How did you get your current good food job?
Fabio and I were originally looking for a weekend getaway for our family. We just happened to stumble upon this overgrown orchard, which our realtor was reluctant to show us, and that was it. We fell in love with the serene stretch of land and majestically gnarled, old trees; it took us back to our Italian roots. Fabio’s passion and devotion to saving the 30-70 year old trees was inspiring and everything has spiraled from there. We are so grateful to have had this opportunity to contribute and be a part of keeping this dream a live. Westwind Orchard has brought a new life for us and a sense of community that we could never have imagined.
How did your previous work or life experience prepare you for a good food job?
Fabio grew up in Rome and spent his summers in the countryside where his father farmed a small plot of land, and I was born in Southern Italy on a farm before immigrating to Brooklyn at 4 years old. Fabio, a fashion photographer, and myself, a fashion stylist, have worked freelance for many years, so we understand the concept of feast or famine and know how to budget ourselves because consistency was not always a luxury, as it is not in farming. We are lucky to still be surrounded by our family – aunts, uncles, mothers – who are so supportive and giving of their time to help out on the farm. They are a source of constant inspiration and knowledge. Farming is in our blood, and a tradition that we are happy to have the opportunity to experience in a hands-on way.
What was the greatest obstacle you had to overcome in pursuing your Good Food Job dream?
When we bought the farm we had no idea what we had gotten ourselves into. We went into this with our hearts, not our heads. Though the apple orchard looked beautiful when we first acquired it, it was completely unmanaged. We were told it would be a money pit, and were advised to clear the land. But we couldn’t kill them and just throw away all of the history behind them. Fabio sought guidance from the local farming community, read up on books, and went to seminars, but I think a lot of the learning and education came from wholesome experiences. Mistakes were made, we learned from them, and success was generated from those learning experiences; the trees bore fruit a year later. It’s really a juggling act for Fabio & I – through the years and between photo shoots, we have simultaneously had to deal with hurricanes, a dried well, losing hives over the winter, and white garlic rot…to name a few. We still have a lot to learn. The past 14 years have been a lot of trial and error. There were definitely moments when we thought about quitting, but the more that people became interested in supporting our efforts, the stronger it pushed us to keep going.

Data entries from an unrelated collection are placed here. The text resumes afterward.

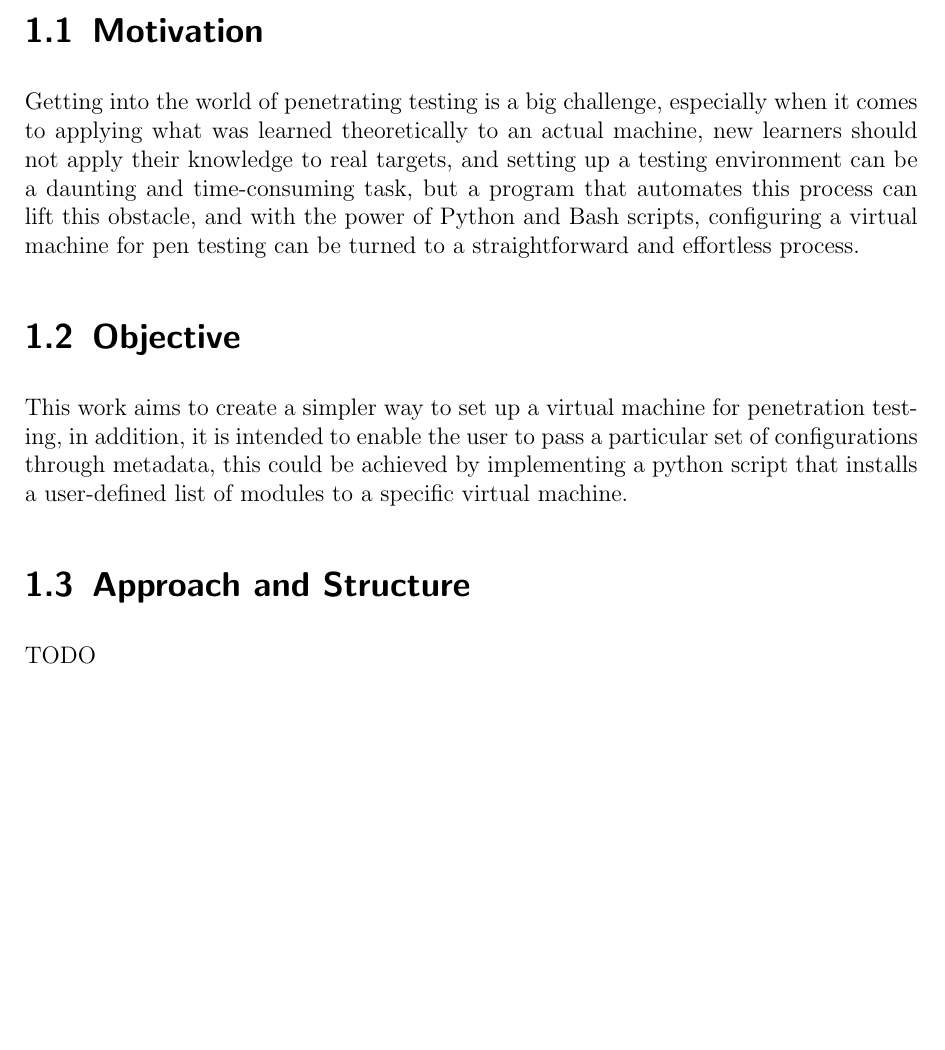
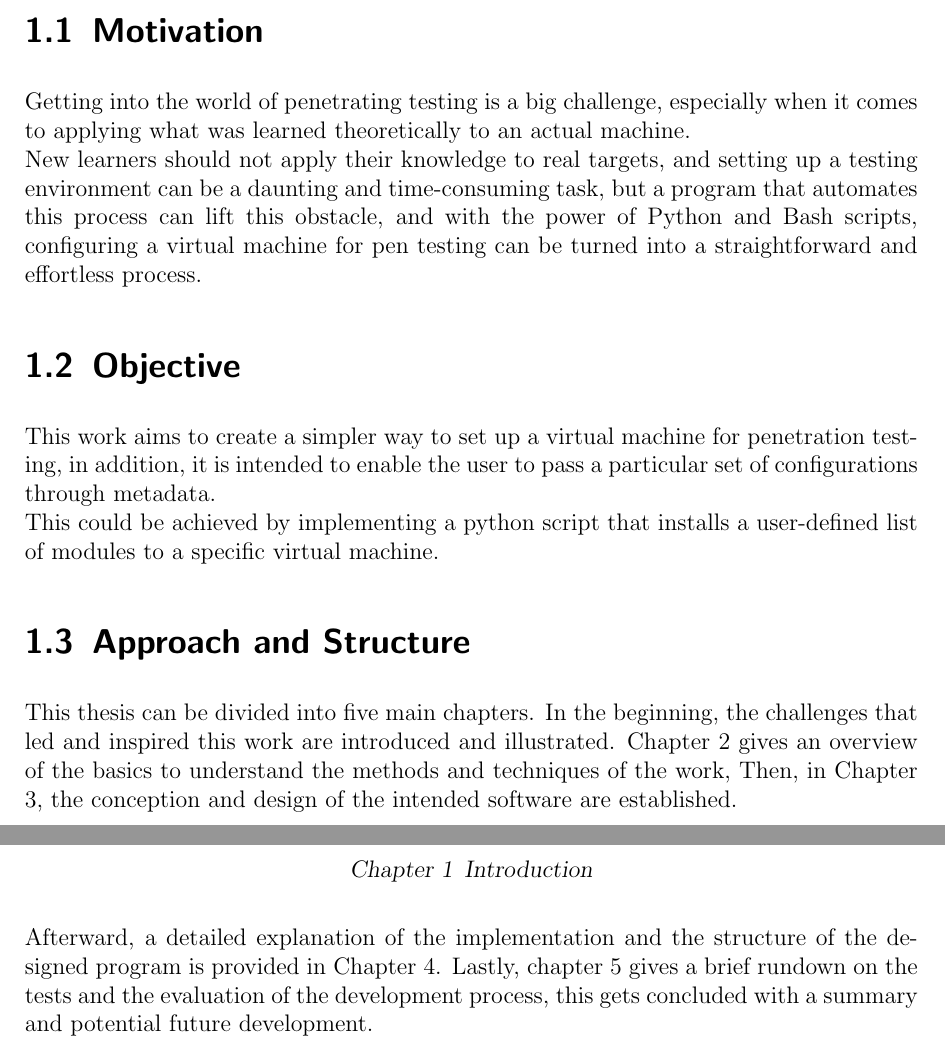
Before and after one commit to nader-alhalabi/bachelor-thesis, a LaTeX thesis (main.tex, which reads chapters/introduction.tex): part of page 7 of 11 before the commit and two parts of pages 7 and 8 of 12 after it, the two joined at a grey line, cut so that both start at the same text, the shorter picture padded with empty space. Compiled offline with pdfLaTeX.

Commit message:
intro: edit

```diff
--- a/chapters/introduction.tex
+++ b/chapters/introduction.tex
@@ -2,10 +2,13 @@
 This introductory chapter provides a summary of the motivation, the desired aim, and the structure of this work.
 
 \section{Motivation}
-Getting into the world of penetrating testing is a big challenge, especially when it comes to applying what was learned theoretically to an actual machine, new learners should not apply their knowledge to real targets, and setting up a testing environment can be a daunting and time-consuming task, but a program that automates this process can lift this obstacle, and with the power of Python and Bash scripts, configuring a virtual machine for pen testing can be turned to a straightforward and effortless process.
+Getting into the world of penetrating testing is a big challenge, especially when it comes to applying what was learned theoretically to an actual machine.\\
+New learners should not apply their knowledge to real targets, and setting up a testing environment can be a daunting and time-consuming task, but a program that automates this process can lift this obstacle, and with the power of Python and Bash scripts, configuring a virtual machine for pen testing can be turned into a straightforward and effortless process.
 
 \section{Objective}
-This work aims to create a simpler way to set up a virtual machine for penetration testing, in addition, it is intended to enable the user to pass a particular set of configurations through metadata, this could be achieved by implementing a python script that installs a user-defined list of modules to a specific virtual machine.
+This work aims to create a simpler way to set up a virtual machine for penetration testing, in addition, it is intended to enable the user to pass a particular set of configurations through metadata.\\
+This could be achieved by implementing a python script that installs a user-defined list of modules to a specific virtual machine.
 
 \section{Approach and Structure}
-TODO
+This thesis can be divided into five main chapters. In the beginning, the challenges that led and inspired this work are introduced and illustrated. Chapter 2 gives an overview of the basics to understand the methods and techniques of the work, Then, in Chapter 3, the conception and design of the intended software are established.\\
+Afterward, a detailed explanation of the implementation and the structure of the designed program is provided in Chapter 4. Lastly, chapter 5 gives a brief rundown on the tests and the evaluation of the development process, this gets concluded with a summary and potential future development.
```
Also changed, not shown: main.pdf.
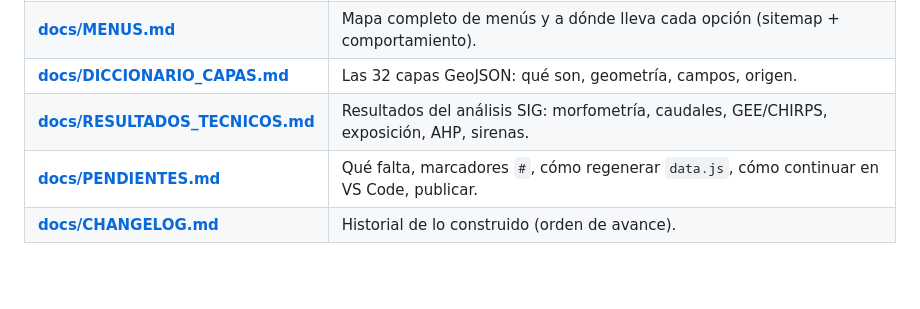
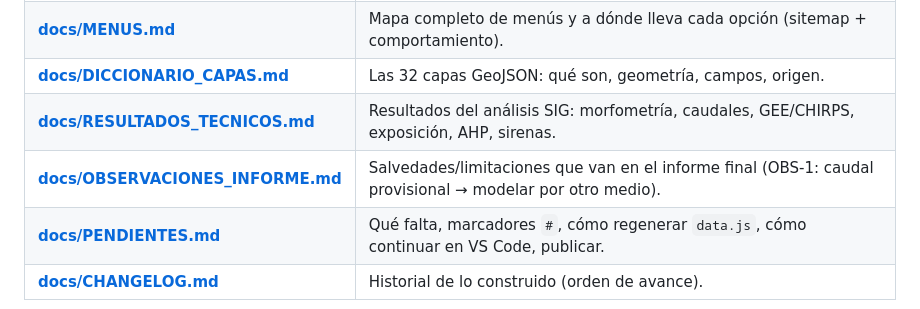
Before and after one commit to alejandramontoyacuartas-ship-it/Estacion-de-Monitoreo-IoT-La-Correa, a Markdown page: README.md, the part around the change. Rendered like a GitHub page; blank space fills up the shorter version.

```diff
--- a/README.md
+++ b/README.md
@@ -96,6 +96,7 @@ GeoportalGRDGirardota/
 | **[docs/MENUS.md](docs/MENUS.md)** | Mapa completo de menús y a dónde lleva cada opción (sitemap + comportamiento). |
 | **[docs/DICCIONARIO_CAPAS.md](docs/DICCIONARIO_CAPAS.md)** | Las 32 capas GeoJSON: qué son, geometría, campos, origen. |
 | **[docs/RESULTADOS_TECNICOS.md](docs/RESULTADOS_TECNICOS.md)** | Resultados del análisis SIG: morfometría, caudales, GEE/CHIRPS, exposición, AHP, sirenas. |
+| **[docs/OBSERVACIONES_INFORME.md](docs/OBSERVACIONES_INFORME.md)** | Salvedades/limitaciones que van en el informe final (OBS-1: caudal provisional → modelar por otro medio). |
 | **[docs/PENDIENTES.md](docs/PENDIENTES.md)** | Qué falta, marcadores `#`, cómo regenerar `data.js`, cómo continuar en VS Code, publicar. |
 | **[docs/CHANGELOG.md](docs/CHANGELOG.md)** | Historial de lo construido (orden de avance). |
 
```
Also changed, not shown: docs/OBSERVACIONES_INFORME.md (added, +39 -0 lines), docs/RESULTADOS_TECNICOS.md (+2 -0 lines).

Name one positive thing that a former employer taught you that you continue to appreciate?
I wouldn’t say I was taught this by any of my previous bosses, but my mother did instill in me to always have a passion, work hard at it, be kind and compassionate while doing so, and look at each experience as an opportunity to learn.
What can you identify as the greatest opportunities in food right now?
There’s been a noticeable shift in values. We’ve traded convenience for quality and craftsmanship and in that, we’ve entered the renaissance of domesticity. The “homemaker” is now the creator, the artist, and the innovator. DIY is commendable – opting out of quick food, celebrating superior ingredients, and making extraordinary meals. Farmers are the original homemakers and there are endless opportunities now for them to give back through their craftsmanship. In the communities where the farms exist, more jobs are being generated and more future generations are being educated on sustainable food practices, which is working to help uplift the global economy.
If you could be compensated for your work with something other than money, what would it be?
To this day, when friends and family come to my house, or vice versa, we share with one another the wine that we’ve made, bread that we’ve baked, vegetables that we’ve grown, or even a hat that we’ve knit. Anything that is made by hand and by heart is the most valuable reward.